WORK ORDER — Each line from the one containing "是 --> K3[不加告警]" to the end of the records should be copied exactly, and no other line.

(Difference listings)
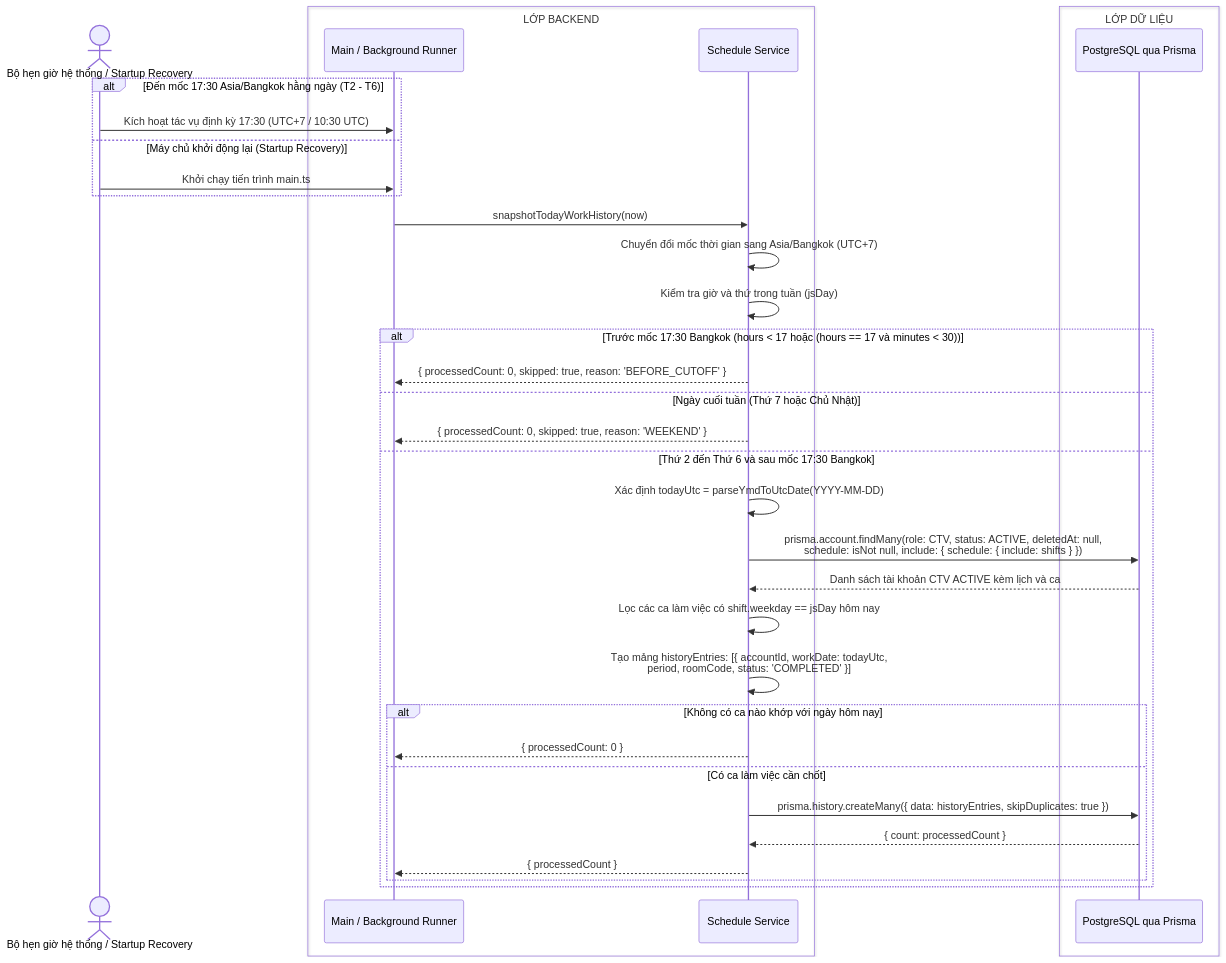
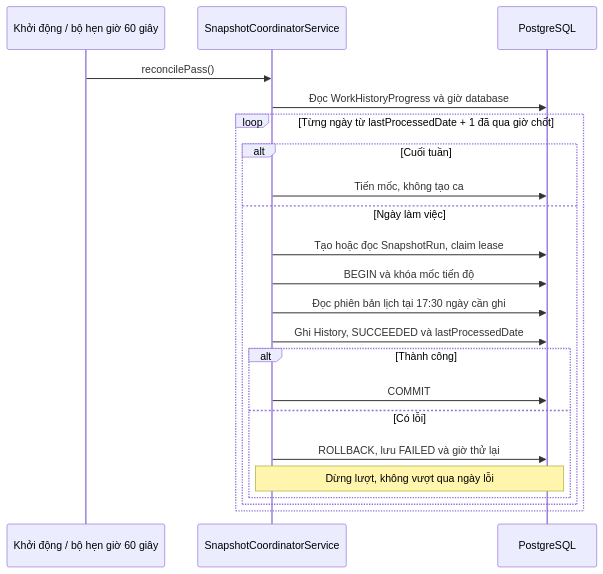
Before and after one commit to MINHDZVODICH/ctv-manage: the diagram in docs/sequence-diagrams/06-chot-lich-su-lam-viec-tu-dong.md, drawn with Mermaid. The commit also changed other lines of this file and 16 other files, not shown here.

Commit message:
fix(schedule): recover work history using persistent progress and revisions

````diff
--- a/docs/sequence-diagrams/06-chot-lich-su-lam-viec-tu-dong.md
+++ b/docs/sequence-diagrams/06-chot-lich-su-lam-viec-tu-dong.md
@@ -5,41 +5,24 @@
 ```mermaid
 sequenceDiagram
-    actor Cron as Bộ hẹn giờ hệ thống / Startup Recovery
-    box LỚP BACKEND
-        participant M as Main / Background Runner
-        participant S as Schedule Service
-    end
-    box LỚP DỮ LIỆU
-        participant DB as PostgreSQL qua Prisma
-    end
-
-    alt Đến mốc 17:30 Asia/Bangkok hằng ngày (T2 - T6)
-        Cron->>M: Kích hoạt tác vụ định kỳ 17:30 (UTC+7 / 10:30 UTC)
-    else Máy chủ khởi động lại (Startup Recovery)
-        Cron->>M: Khởi chạy tiến trình main.ts
-    end
-
-    M->>S: snapshotTodayWorkHistory(now)
-    S->>S: Chuyển đổi mốc thời gian sang Asia/Bangkok (UTC+7)
-    S->>S: Kiểm tra giờ và thứ trong tuần (jsDay)
-
-    alt Trước mốc 17:30 Bangkok (hours < 17 hoặc (hours == 17 và minutes < 30))
-        S-->>M: { processedCount: 0, skipped: true, reason: 'BEFORE_CUTOFF' }
-    else Ngày cuối tuần (Thứ 7 hoặc Chủ Nhật)
-        S-->>M: { processedCount: 0, skipped: true, reason: 'WEEKEND' }
-    else Thứ 2 đến Thứ 6 và sau mốc 17:30 Bangkok
-        S->>S: Xác định todayUtc = parseYmdToUtcDate(YYYY-MM-DD)
-        S->>DB: prisma.account.findMany(role: CTV, status: ACTIVE, deletedAt: null,<br/>schedule: isNot null, include: { schedule: { include: shifts } })
-        DB-->>S: Danh sách tài khoản CTV ACTIVE kèm lịch và ca
-        S->>S: Lọc các ca làm việc có shift.weekday == jsDay hôm nay
-        S->>S: Tạo mảng historyEntries: [{ accountId, workDate: todayUtc,<br/>period, roomCode, status: 'COMPLETED' }]
-
-        alt Không có ca nào khớp với ngày hôm nay
-            S-->>M: { processedCount: 0 }
-        else Có ca làm việc cần chốt
-            S->>DB: prisma.history.createMany({ data: historyEntries, skipDuplicates: true })
-            DB-->>S: { count: processedCount }
-            S-->>M: { processedCount }
+    participant Job as Khởi động / bộ hẹn giờ 60 giây
+    participant S as SnapshotCoordinatorService
+    participant DB as PostgreSQL
+    Job->>S: reconcilePass()
+    S->>DB: Đọc WorkHistoryProgress và giờ database
+    loop Từng ngày từ lastProcessedDate + 1 đã qua giờ chốt
+        alt Cuối tuần
+            S->>DB: Tiến mốc, không tạo ca
+        else Ngày làm việc
+            S->>DB: Tạo hoặc đọc SnapshotRun, claim lease
+            S->>DB: BEGIN và khóa mốc tiến độ
+            S->>DB: Đọc phiên bản lịch tại 17:30 ngày cần ghi
+            S->>DB: Ghi History, SUCCEEDED và lastProcessedDate
+            alt Thành công
+                S->>DB: COMMIT
+            else Có lỗi
+                S->>DB: ROLLBACK, lưu FAILED và giờ thử lại
+                Note over S,DB: Dừng lượt, không vượt qua ngày lỗi
+            end
         end
     end
 ```
````
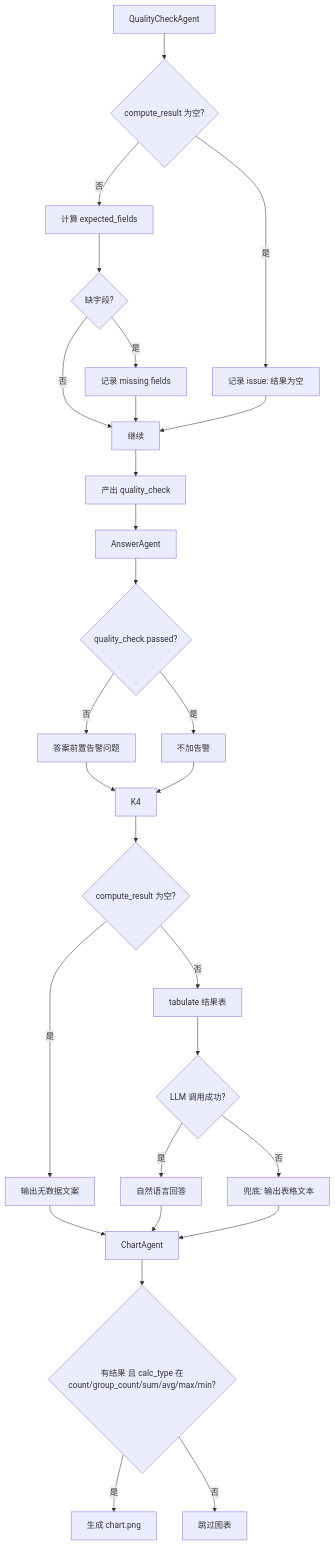
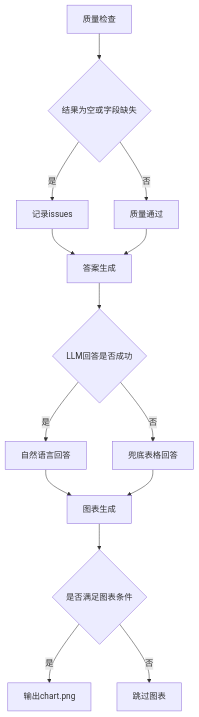
The eighth of 8 diagrams in docs/pipeline_flow_detailed.md (fengjianhuaxin/testtodsl), drawn with Mermaid before and after one commit. The commit also changed other lines of this file, not shown here.

Commit message:
docs: refresh pipeline flowchart for split planner and inner/left join

````diff
--- a/docs/pipeline_flow_detailed.md
+++ b/docs/pipeline_flow_detailed.md
@@ -308,33 +170,19 @@
 ```mermaid
 flowchart TD
-    J0[QualityCheckAgent] --> J1{compute_result 为空?}
-    J1 -- 是 --> J2[记录 issue: 结果为空]
-    J1 -- 否 --> J3[计算 expected_fields]
-    J3 --> J4{缺字段?}
-    J4 -- 是 --> J5[记录 missing fields]
-    J4 -- 否 --> J6[继续]
-    J5 --> J6
-    J2 --> J6
-    J6 --> J7[产出 quality_check]
+    K0[质量检查] --> K1{结果为空或字段缺失}
+    K1 -- 是 --> K2[记录issues]
+    K1 -- 否 --> K3[质量通过]
 
-    J7 --> K0[AnswerAgent]
-    K0 --> K1{quality_check.passed?}
-    K1 -- 否 --> K2[答案前置告警问题]
-    K1 -- 是 --> K3[不加告警]
-    K2 --> K4
-    K3 --> K4
-    K4 --> K5{compute_result 为空?}
-    K5 -- 是 --> K6[输出无数据文案]
-    K5 -- 否 --> K7[tabulate 结果表]
-    K7 --> K8{LLM 调用成功?}
-    K8 -- 是 --> K9[自然语言回答]
-    K8 -- 否 --> K10[兜底: 输出表格文本]
+    K2 --> L0[答案生成]
+    K3 --> L0
 
-    K6 --> L0[ChartAgent]
-    K9 --> L0
-    K10 --> L0
-    L0 --> L1{有结果 且 calc_type 在
-count/group_count/sum/avg/max/min?}
-    L1 -- 是 --> L2[生成 chart.png]
-    L1 -- 否 --> L3[跳过图表]
+    L0 --> L1{LLM回答是否成功}
+    L1 -- 是 --> L2[自然语言回答]
+    L1 -- 否 --> L3[兜底表格回答]
+
+    L2 --> M0[图表生成]
+    L3 --> M0
+    M0 --> M1{是否满足图表条件}
+    M1 -- 是 --> M2[输出chart.png]
+    M1 -- 否 --> M3[跳过图表]
 ```
````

OUTPUT FOR THIS TASK —
-    K1 -- 是 --> K3[不加告警]
-    K2 --> K4
-    K3 --> K4
-    K4 --> K5{compute_result 为空?}
-    K5 -- 是 --> K6[输出无数据文案]
-    K5 -- 否 --> K7[tabulate 结果表]
-    K7 --> K8{LLM 调用成功?}
-    K8 -- 是 --> K9[自然语言回答]
-    K8 -- 否 --> K10[兜底: 输出表格文本]
+    K2 --> L0[答案生成]
+    K3 --> L0
 
-    K6 --> L0[ChartAgent]
-    K9 --> L0
-    K10 --> L0
-    L0 --> L1{有结果 且 calc_type 在
-count/group_count/sum/avg/max/min?}
-    L1 -- 是 --> L2[生成 chart.png]
-    L1 -- 否 --> L3[跳过图表]
+    L0 --> L1{LLM回答是否成功}
+    L1 -- 是 --> L2[自然语言回答]
+    L1 -- 否 --> L3[兜底表格回答]
+
+    L2 --> M0[图表生成]
+    L3 --> M0
+    M0 --> M1{是否满足图表条件}
+    M1 -- 是 --> M2[输出chart.png]
+    M1 -- 否 --> M3[跳过图表]
 ```
````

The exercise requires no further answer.